Search the material for the string "volume" and copy each line where it occurs.

Available data:
_ _ _
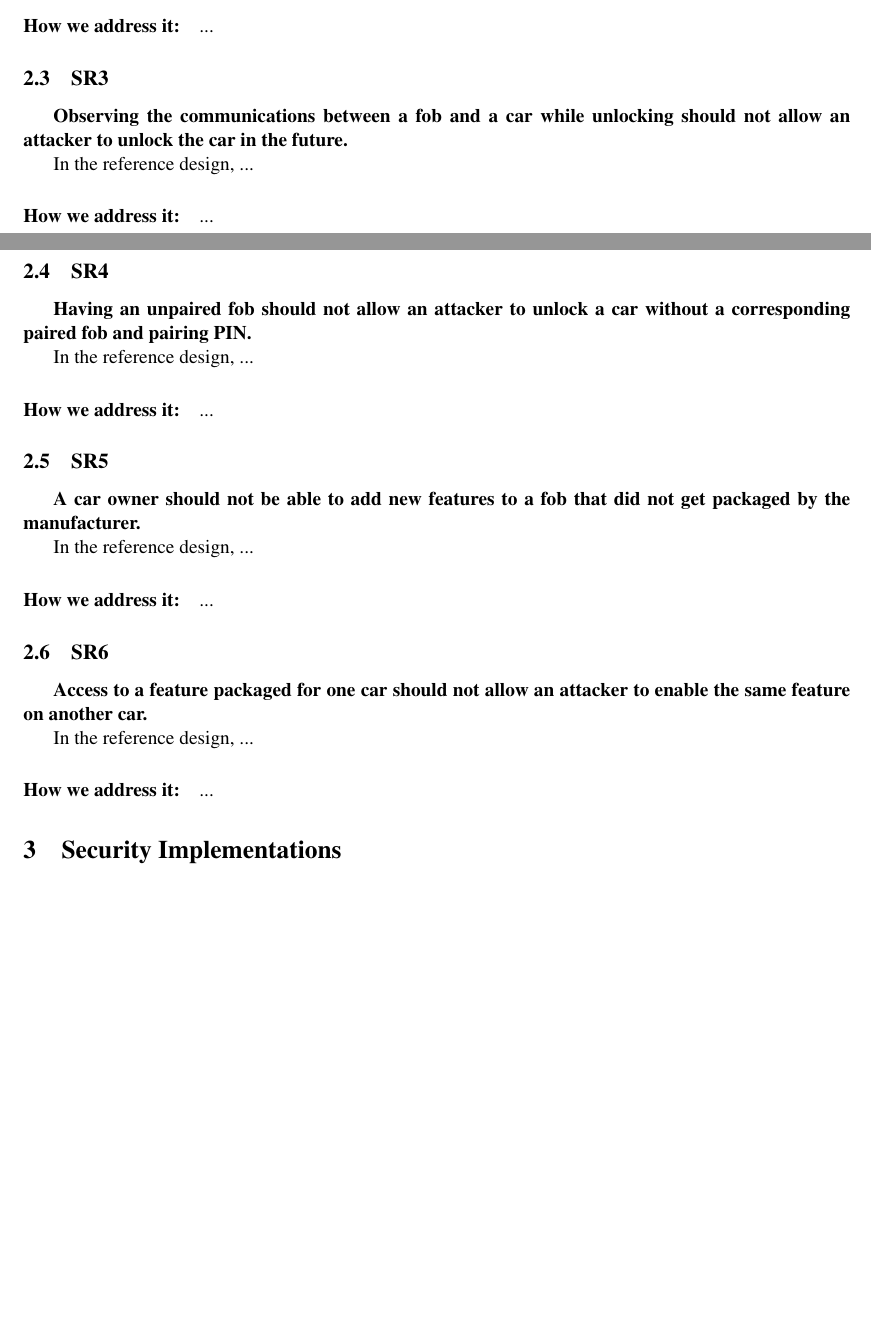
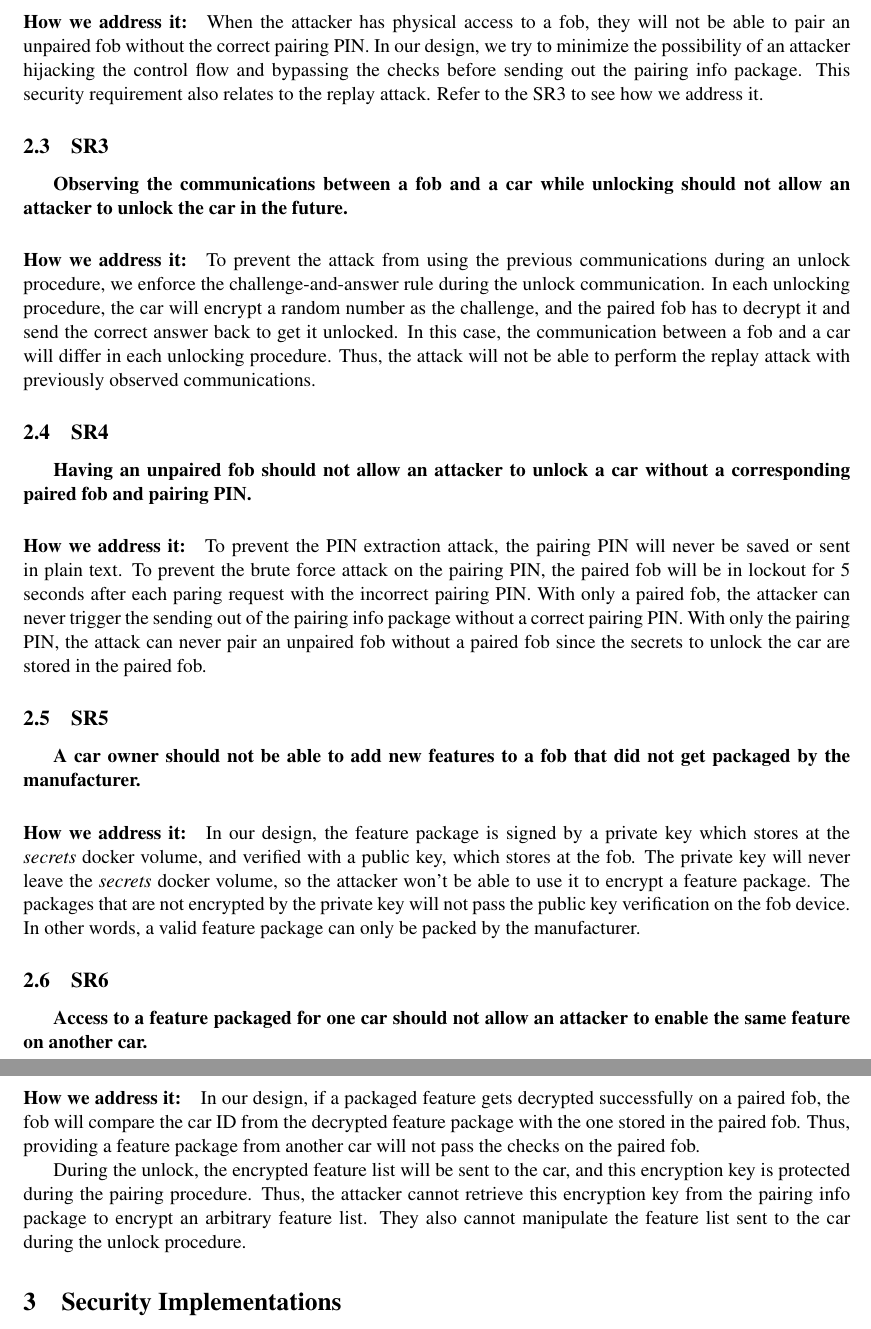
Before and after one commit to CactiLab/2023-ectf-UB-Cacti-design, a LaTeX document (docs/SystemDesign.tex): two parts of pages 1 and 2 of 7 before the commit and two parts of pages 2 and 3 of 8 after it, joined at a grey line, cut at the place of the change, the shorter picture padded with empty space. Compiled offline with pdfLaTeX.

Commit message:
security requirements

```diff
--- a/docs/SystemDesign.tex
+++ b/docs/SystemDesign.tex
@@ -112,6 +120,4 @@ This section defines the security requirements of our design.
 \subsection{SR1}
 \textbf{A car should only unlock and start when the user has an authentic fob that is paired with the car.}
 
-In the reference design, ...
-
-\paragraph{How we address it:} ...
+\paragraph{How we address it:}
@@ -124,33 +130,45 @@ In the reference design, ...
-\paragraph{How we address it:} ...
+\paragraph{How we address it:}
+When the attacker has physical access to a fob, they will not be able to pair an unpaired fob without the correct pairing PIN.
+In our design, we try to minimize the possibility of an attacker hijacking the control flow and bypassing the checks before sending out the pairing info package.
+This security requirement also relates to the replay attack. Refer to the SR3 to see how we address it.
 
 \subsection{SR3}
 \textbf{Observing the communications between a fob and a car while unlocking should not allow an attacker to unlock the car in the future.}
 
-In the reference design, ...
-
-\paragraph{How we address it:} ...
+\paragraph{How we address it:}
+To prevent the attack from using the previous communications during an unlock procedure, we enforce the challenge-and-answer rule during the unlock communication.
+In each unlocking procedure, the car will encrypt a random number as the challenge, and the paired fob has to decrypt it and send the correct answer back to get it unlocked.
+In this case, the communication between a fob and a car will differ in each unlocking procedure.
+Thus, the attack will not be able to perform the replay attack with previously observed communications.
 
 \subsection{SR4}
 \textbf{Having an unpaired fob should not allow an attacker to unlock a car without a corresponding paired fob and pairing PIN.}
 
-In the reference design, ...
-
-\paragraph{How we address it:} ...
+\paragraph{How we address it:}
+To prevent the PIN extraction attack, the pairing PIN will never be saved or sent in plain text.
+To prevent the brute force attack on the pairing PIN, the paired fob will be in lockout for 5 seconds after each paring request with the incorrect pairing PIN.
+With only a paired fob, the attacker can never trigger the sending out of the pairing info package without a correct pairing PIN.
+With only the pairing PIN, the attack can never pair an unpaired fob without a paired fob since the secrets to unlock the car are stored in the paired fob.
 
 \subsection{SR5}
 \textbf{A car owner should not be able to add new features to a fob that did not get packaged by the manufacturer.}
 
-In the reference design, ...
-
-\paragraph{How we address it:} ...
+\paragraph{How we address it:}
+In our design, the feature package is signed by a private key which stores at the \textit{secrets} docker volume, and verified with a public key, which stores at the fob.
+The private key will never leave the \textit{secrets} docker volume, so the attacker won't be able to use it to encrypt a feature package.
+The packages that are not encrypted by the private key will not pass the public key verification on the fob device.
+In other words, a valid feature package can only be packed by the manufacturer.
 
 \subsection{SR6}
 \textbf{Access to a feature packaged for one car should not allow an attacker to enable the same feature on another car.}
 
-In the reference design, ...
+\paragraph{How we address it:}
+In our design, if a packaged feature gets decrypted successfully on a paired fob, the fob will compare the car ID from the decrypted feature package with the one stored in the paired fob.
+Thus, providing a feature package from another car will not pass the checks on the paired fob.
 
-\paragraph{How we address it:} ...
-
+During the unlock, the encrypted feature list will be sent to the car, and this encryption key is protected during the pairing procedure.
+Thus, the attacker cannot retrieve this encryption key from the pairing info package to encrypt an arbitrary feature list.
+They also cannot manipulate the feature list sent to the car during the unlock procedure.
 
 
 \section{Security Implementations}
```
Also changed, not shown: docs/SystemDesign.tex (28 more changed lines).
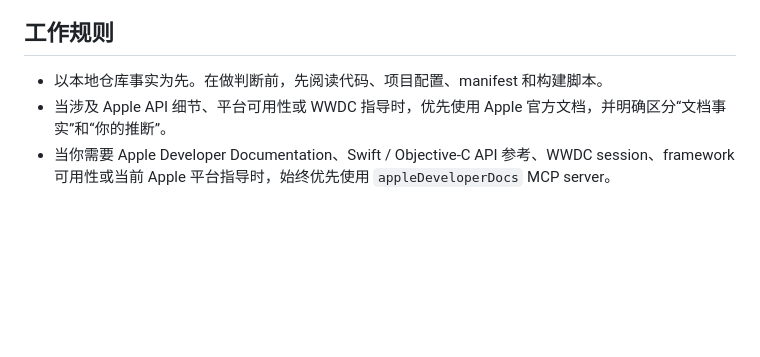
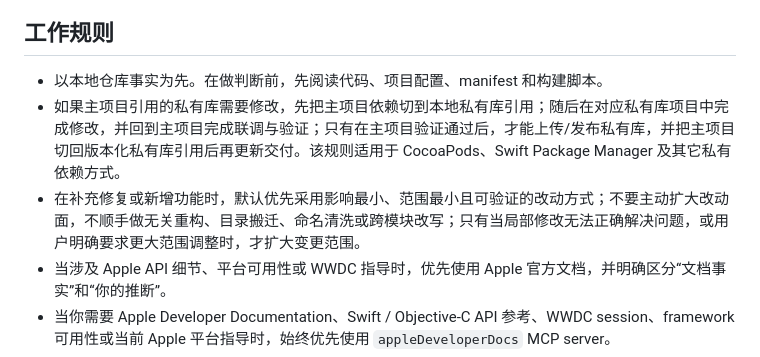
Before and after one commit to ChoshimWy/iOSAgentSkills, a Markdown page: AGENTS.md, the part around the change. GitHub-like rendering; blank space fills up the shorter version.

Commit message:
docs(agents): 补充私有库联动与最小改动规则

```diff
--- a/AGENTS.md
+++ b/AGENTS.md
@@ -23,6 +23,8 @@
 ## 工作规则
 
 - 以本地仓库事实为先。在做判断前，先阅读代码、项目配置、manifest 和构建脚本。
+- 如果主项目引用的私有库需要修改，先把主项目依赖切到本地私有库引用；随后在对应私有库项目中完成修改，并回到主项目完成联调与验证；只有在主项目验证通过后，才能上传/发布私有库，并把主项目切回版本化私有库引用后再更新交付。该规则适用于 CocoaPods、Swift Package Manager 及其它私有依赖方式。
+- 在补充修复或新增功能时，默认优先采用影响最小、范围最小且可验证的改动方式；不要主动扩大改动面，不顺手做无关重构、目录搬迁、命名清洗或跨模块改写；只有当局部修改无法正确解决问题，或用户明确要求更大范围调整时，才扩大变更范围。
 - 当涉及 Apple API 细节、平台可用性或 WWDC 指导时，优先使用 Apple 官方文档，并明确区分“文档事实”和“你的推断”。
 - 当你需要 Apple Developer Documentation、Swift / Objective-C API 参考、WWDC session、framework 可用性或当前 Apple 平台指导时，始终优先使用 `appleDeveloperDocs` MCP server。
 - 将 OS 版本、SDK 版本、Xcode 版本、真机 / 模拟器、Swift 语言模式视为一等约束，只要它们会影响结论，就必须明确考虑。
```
_ _ _
Task solution:
+In our design, the feature package is signed by a private key which stores at the \textit{secrets} docker volume, and verified with a public key, which stores at the fob.
+The private key will never leave the \textit{secrets} docker volume, so the attacker won't be able to use it to encrypt a feature package.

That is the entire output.